++++ Supplied entries

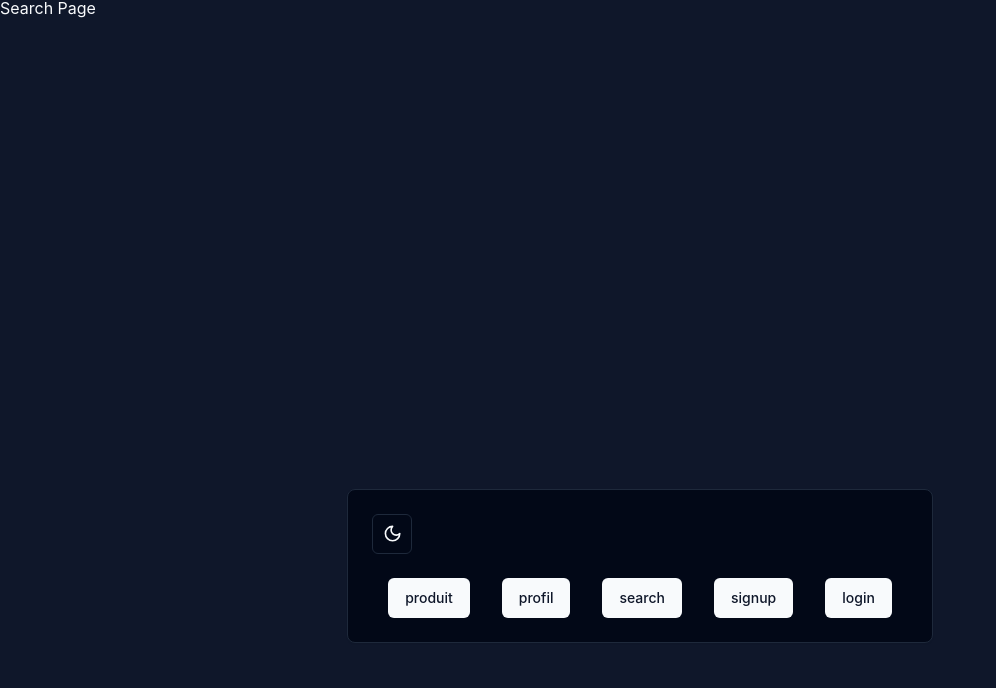
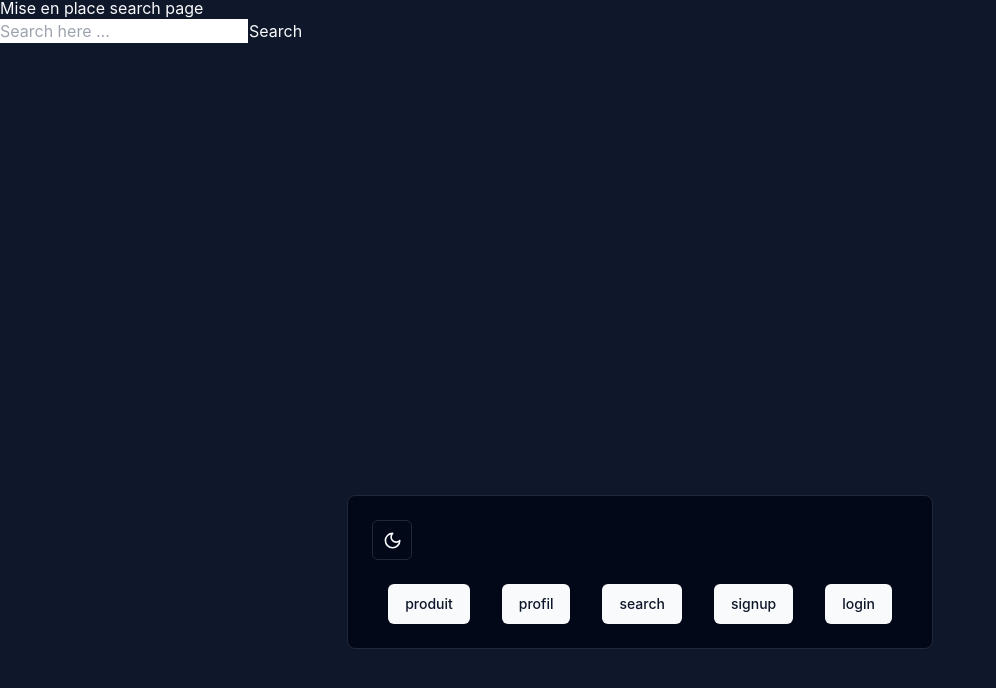
Before and after one commit to drimov/CookRecipes, a React (Vite) app: page /search in a window 1280 px wide. Shown: the top 688 px of the page, without its empty margins (0-996 px from the left). Built offline with nearby package versions, Linux system fonts and the light colour scheme.

Commit message:
Search_page_setup

```diff
--- a/src/pages/Search.tsx
+++ b/src/pages/Search.tsx
@@ -1,11 +1,29 @@
-import React from "react"
+import React, { useState } from "react"
 
-// type Props = {
-//   test?: React.ReactNode
-// }
-
-const Search = () => {
-  return <h1>Search Page</h1>
+type SearchPageProps = {
+  onSearch: (query: string) => void
 }
 
-export default Search
+const SearchPage: React.FC<SearchPageProps> = ({ onSearch }) => {
+  const [searchQuery, setSearchQuery] = useState("")
+
+  const handleSearch = () => {
+    // Perform search logic here using the searchQuery state
+    onSearch(searchQuery)
+  }
+
+  return (
+    <div>
+      <h1>Mise en place search page</h1>
+      <input
+        type="text"
+        value={searchQuery}
+        onChange={(e) => setSearchQuery(e.target.value)}
+        placeholder="Search here ..."
+      />
+      <button onClick={handleSearch}>Search</button>
+    </div>
+  )
+}
+
+export default SearchPage
```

++++++++

Print all the entries again exactly as written, but without the pictures.

Response below:
Before and after one commit to drimov/CookRecipes, a React (Vite) app: page /search in a window 1280 px wide. Shown: the top 688 px of the page, without its empty margins (0-996 px from the left). Built offline with nearby package versions, Linux system fonts and the light colour scheme.

Commit message:
Search_page_setup

```diff
--- a/src/pages/Search.tsx
+++ b/src/pages/Search.tsx
@@ -1,11 +1,29 @@
-import React from "react"
+import React, { useState } from "react"
 
-// type Props = {
-//   test?: React.ReactNode
-// }
-
-const Search = () => {
-  return <h1>Search Page</h1>
+type SearchPageProps = {
+  onSearch: (query: string) => void
 }
 
-export default Search
+const SearchPage: React.FC<SearchPageProps> = ({ onSearch }) => {
+  const [searchQuery, setSearchQuery] = useState("")
+
+  const handleSearch = () => {
+    // Perform search logic here using the searchQuery state
+    onSearch(searchQuery)
+  }
+
+  return (
+    <div>
+      <h1>Mise en place search page</h1>
+      <input
+        type="text"
+        value={searchQuery}
+        onChange={(e) => setSearchQuery(e.target.value)}
+        placeholder="Search here ..."
+      />
+      <button onClick={handleSearch}>Search</button>
+    </div>
+  )
+}
+
+export default SearchPage
```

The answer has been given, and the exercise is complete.